Economist Tells Congress: U.S. May Be in ‘Worse Fiscal Shape’ Than Greece
The U.S. has a $210 trillion “fiscal gap” and “may well be in worse fiscal shape than any developed country, including Greece,” Boston University economist Laurence Kotlikoff told members of the Senate Budget Committee in written and oral testimony on Feb. 25.
“The first point I want to get across is that our nation is broke,” Kotlikoff testified. “Our nation’s broke, and it’s not broke in 75 years or 50 years or 25 years or 10 years. It’s broke today.
“Indeed, it may well be in worse fiscal shape than any developed country, including Greece,” he said.
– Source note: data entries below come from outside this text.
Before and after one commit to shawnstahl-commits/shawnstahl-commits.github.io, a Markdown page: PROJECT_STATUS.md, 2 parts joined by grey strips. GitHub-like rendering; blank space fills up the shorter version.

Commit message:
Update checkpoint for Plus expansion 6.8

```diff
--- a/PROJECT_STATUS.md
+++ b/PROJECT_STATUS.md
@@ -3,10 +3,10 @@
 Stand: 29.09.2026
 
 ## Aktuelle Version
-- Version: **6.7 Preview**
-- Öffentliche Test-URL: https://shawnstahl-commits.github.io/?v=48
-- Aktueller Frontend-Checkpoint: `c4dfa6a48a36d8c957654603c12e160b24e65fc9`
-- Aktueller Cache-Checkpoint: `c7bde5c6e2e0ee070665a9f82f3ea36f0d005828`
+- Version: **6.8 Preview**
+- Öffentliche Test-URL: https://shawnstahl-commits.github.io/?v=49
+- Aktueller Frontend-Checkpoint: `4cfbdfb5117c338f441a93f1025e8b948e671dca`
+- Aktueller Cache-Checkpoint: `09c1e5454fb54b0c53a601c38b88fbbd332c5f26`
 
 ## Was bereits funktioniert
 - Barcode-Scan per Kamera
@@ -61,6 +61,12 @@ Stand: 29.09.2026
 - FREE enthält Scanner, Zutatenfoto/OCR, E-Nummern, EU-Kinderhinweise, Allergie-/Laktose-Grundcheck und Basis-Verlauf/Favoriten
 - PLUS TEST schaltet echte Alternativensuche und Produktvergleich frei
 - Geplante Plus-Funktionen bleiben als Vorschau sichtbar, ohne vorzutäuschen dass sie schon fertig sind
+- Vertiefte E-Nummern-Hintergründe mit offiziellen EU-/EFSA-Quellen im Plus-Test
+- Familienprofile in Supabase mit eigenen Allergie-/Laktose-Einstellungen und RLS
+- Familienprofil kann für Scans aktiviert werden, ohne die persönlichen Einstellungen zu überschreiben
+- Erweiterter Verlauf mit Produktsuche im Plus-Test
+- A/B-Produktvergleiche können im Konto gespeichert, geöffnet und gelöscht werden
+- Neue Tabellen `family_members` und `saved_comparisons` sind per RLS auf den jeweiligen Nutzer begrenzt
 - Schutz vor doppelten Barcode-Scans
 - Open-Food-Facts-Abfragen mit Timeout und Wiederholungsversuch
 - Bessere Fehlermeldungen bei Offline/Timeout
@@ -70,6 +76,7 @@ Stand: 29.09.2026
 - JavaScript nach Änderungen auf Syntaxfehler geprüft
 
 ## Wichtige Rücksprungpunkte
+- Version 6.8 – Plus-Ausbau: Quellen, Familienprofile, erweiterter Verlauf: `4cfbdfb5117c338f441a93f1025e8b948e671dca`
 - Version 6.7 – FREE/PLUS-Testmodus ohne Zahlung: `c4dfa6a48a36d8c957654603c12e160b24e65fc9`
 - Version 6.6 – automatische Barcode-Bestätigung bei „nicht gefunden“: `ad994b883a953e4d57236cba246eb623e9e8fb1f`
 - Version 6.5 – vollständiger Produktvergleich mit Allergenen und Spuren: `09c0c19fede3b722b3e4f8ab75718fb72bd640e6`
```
Renowned economist Laurence Kotlikoff recently testified at the U.S. Senate about the runaway U.S. budget. How bad is it? Kotlikoff says, “I told them the real (2014) deficit was $5 trillion, not the $500 billion or $300 billion or whatever it was announced to be this year. Almost all the liabilities of the government are being kept off the books by bogus accounting. . . . The government is 58% underfinanced . . . . Social Security is 33% underfinanced . . . . So, the entire government enterprise is in worse fiscal shape than Social Security is, but they are both in terrible shape.” So, how much is America on the hook for in the future? Kotlikoff contends, “If you take all the expenditures that the government is expected to make, as projected by the Congressional Budget Office (CBO), all the spending on defense, repairing the roads, paying for the Supreme Court Justices’ salaries, Social Security, Medicare, Medicaid, welfare, everything and take all those expenditures into the future . . . and compare that to all the taxes that are projected to come in, and the difference is $210 trillion. That’s the fiscal gap. That’s our true debt.”